So when the Kennedy scion became a partner of VantagePoint Venture Partners, a venture capital firm that invests in “clean technology,” earlier this year, it was another sign that “green” is coming of age commercially. The Silicon Valley–based firm, which also targets information technology, health care and Asia, has invested about 22 percent of its $4.5 billion in committed capital in such clean-tech enterprises as generators of solar and wind power.

“We are shifting a multitrillion-­dollar energy industry away from entrenched, inefficient incumbents while advancing America’s environmental, economic and national security interests,” an enthusiastic Kennedy, 55, tells II Senior Writer Frances Denmark. “Private capital markets are already demonstrating a deep appreciation of the transformative value of green tech.”
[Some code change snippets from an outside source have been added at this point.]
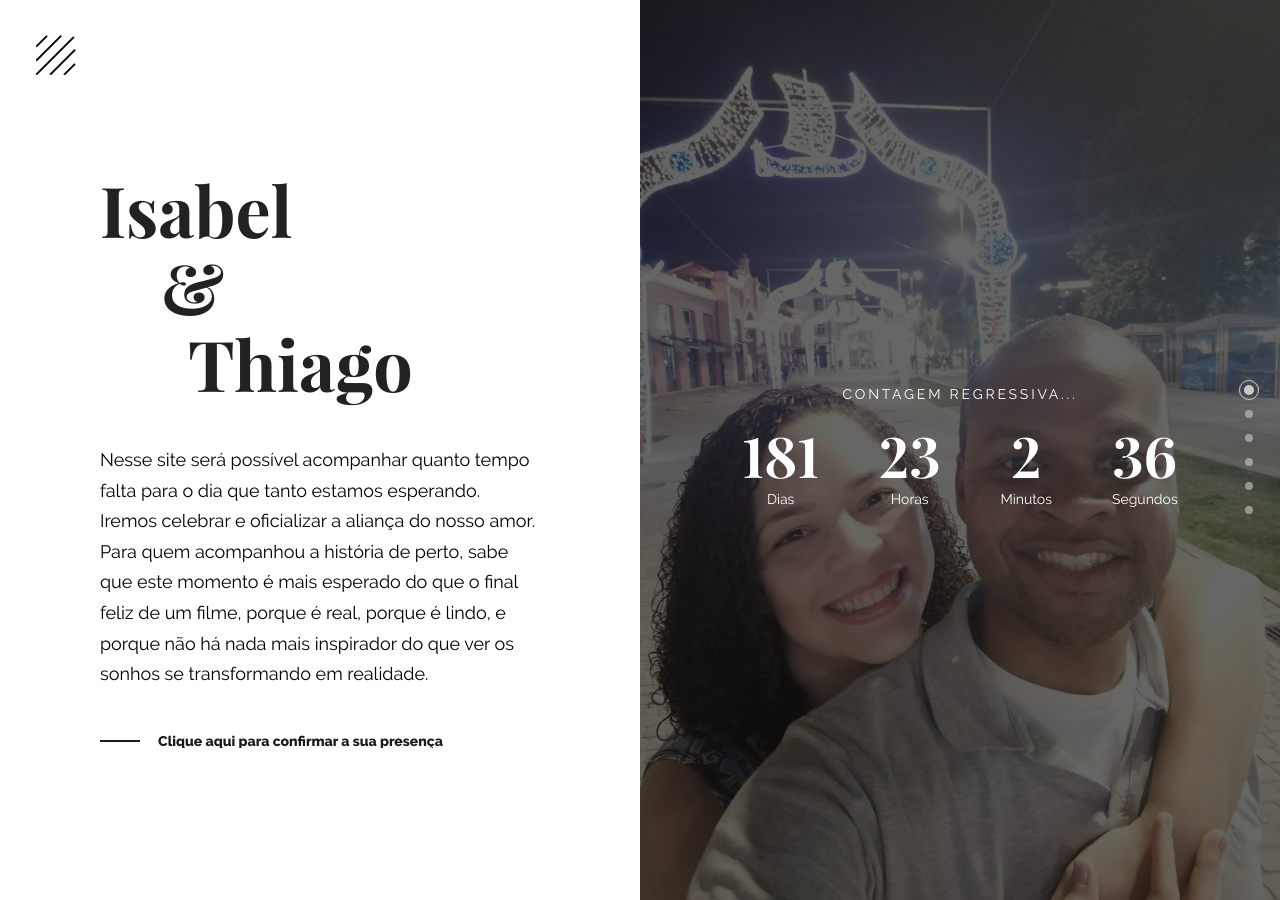
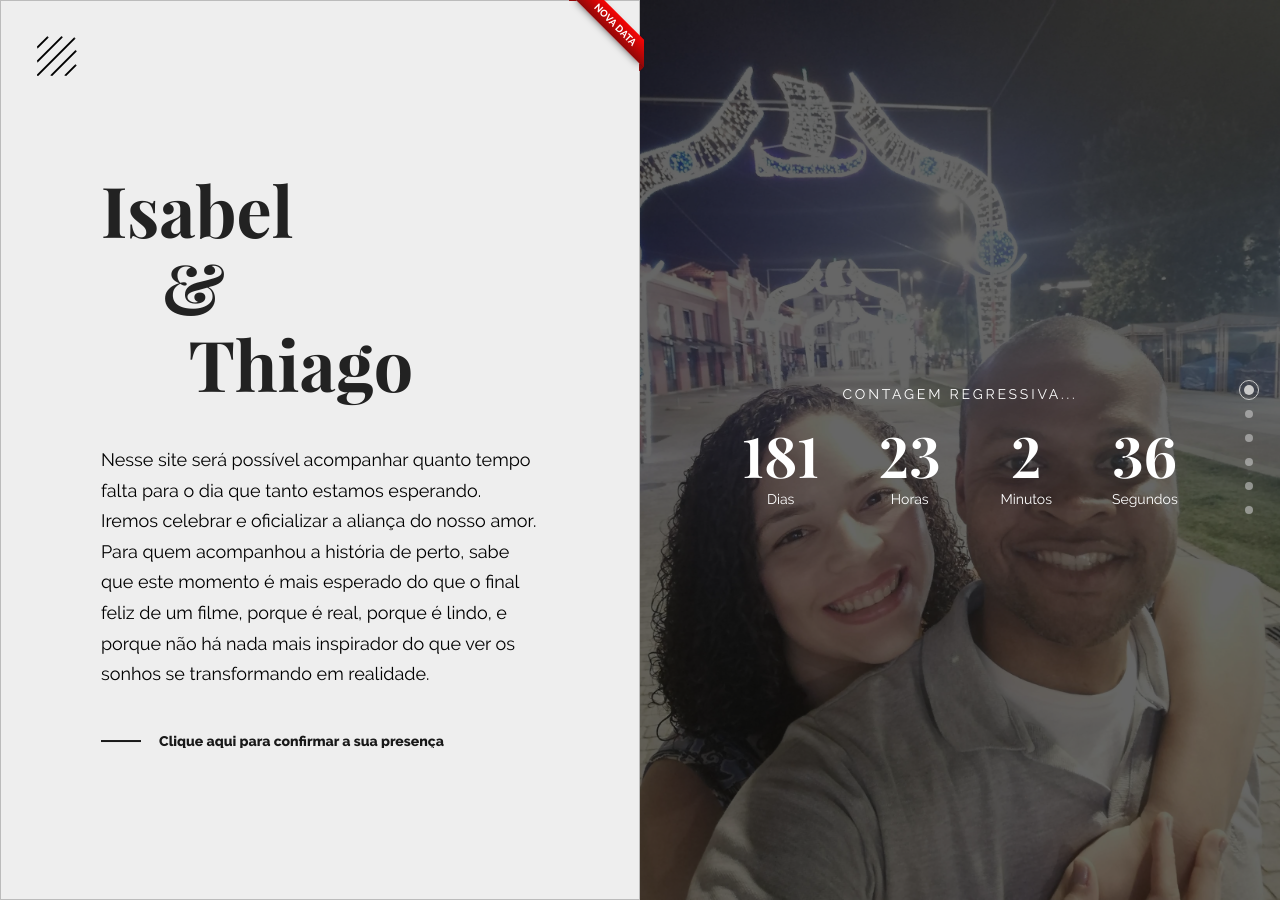
Before and after one commit to thiagofis/isabel-thiago, a Jekyll site: the page built from index.markdown, in a window 1280 px wide. Built offline with Jekyll 4.4.1, drawn with Linux system fonts in a browser that asks for light colours; some web fonts are replaced.

Commit message:
added ribbon

```diff
--- a/_includes/countdown.html
+++ b/_includes/countdown.html
@@ -4,8 +4,8 @@
         <div class="row m-0 fullheight">
 
             <!-- Main Section Intro Start -->
-            <div class="col-12 col-xl-6 fullheight home_intro">
-
+            <div class="col-12 col-xl-6 fullheight home_intro box">
+                <div class="ribbon"><span>Nova data</span></div>
                 <!-- Menu Button Start -->
                 <div class="menu-button">
                     <a href="#" id="menu-trigger" class="menu-trigger">
--- a/_layouts/home.html
+++ b/_layouts/home.html
@@ -32,6 +32,7 @@
     <!-- Template Favicon & Icons End-->
 
     <!-- Loader Styles Start-->
+    <link rel="stylesheet" type="text/css"  href="{{ '/assets/css/ribbon.css'| relative_url }}" media="screen" />
     <link rel="stylesheet" type="text/css"  href="{{ '/assets/css/custom.css'| relative_url }}" media="screen" />
     <link rel="stylesheet" type="text/css"  href="{{ '/assets/css/facebook-comments.css'| relative_url }}" media="screen" />
 
--- /dev/null
+++ b/assets/css/ribbon.css
@@ -0,0 +1,49 @@
+.box {
+    width: 200px; height: 300px;
+    position: relative;
+    border: 1px solid #BBB;
+    background: #EEE;
+}
+.ribbon {
+    position: absolute;
+    right: -5px; top: -5px;
+    z-index: 1;
+    overflow: hidden;
+    width: 75px; height: 75px;
+    text-align: right;
+}
+.ribbon span {
+    font-size: 10px;
+    font-weight: bold;
+    color: #FFF;
+    text-transform: uppercase;
+    text-align: center;
+    line-height: 20px;
+    transform: rotate(45deg);
+    -webkit-transform: rotate(45deg);
+    width: 100px;
+    display: block;
+    background: #79A70A;
+    background: linear-gradient(#F70505 0%, #8F0808 100%);
+    box-shadow: 0 3px 10px -5px rgba(0, 0, 0, 1);
+    position: absolute;
+    top: 19px; right: -21px;
+}
+.ribbon span::before {
+    content: "";
+    position: absolute; left: 0px; top: 100%;
+    z-index: -1;
+    border-left: 3px solid #8F0808;
+    border-right: 3px solid transparent;
+    border-bottom: 3px solid transparent;
+    border-top: 3px solid #8F0808;
+}
+.ribbon span::after {
+    content: "";
+    position: absolute; right: 0px; top: 100%;
+    z-index: -1;
+    border-left: 3px solid transparent;
+    border-right: 3px solid #8F0808;
+    border-bottom: 3px solid transparent;
+    border-top: 3px solid #8F0808;
+}
```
1. When will we see viable green investment opportunities?

They already exist. Government investments in green tech are far more akin to seed capital than subsidies. This is in stark contrast to the coal, oil and nuclear industries, which falsely claim to be cheap while externalizing their costs and annually collecting billions in direct and indirect government subsidies. Government investment in green tech will eventually be unnecessary — the private capital markets are already demonstrating a deep appreciation of the transformative value of green tech. Meanwhile, President Obama has already promised to get rid of the $35 billion in direct oil subsidies. Within five to ten years, a green revolution is going to overthrow the incumbents.

2. What will it take to get this revolution started?

It has started. Last year, for the first time, wind industry employ­ment surpassed that of the coal industry. Wind also accounted for 42 percent of all new electricity generation last year.

3. Won’t building new infra­structure to support renewable energy be expensive?

The status quo is far more costly. The U.S. could build a fully renewable energy system for what we spend every two or three years importing foreign oil. After we build that system, the energy is essentially free forever. In turn that will constitute one of the greatest permanent tax breaks that American businesses and households will ever have known. Even now, VantagePoint’s portfolio company, BrightSource, is constructing the world’s largest solar thermal plant in California. It will be built faster per gigawatt than you can build a coal plant and at less than half the cost of building a nuclear plant.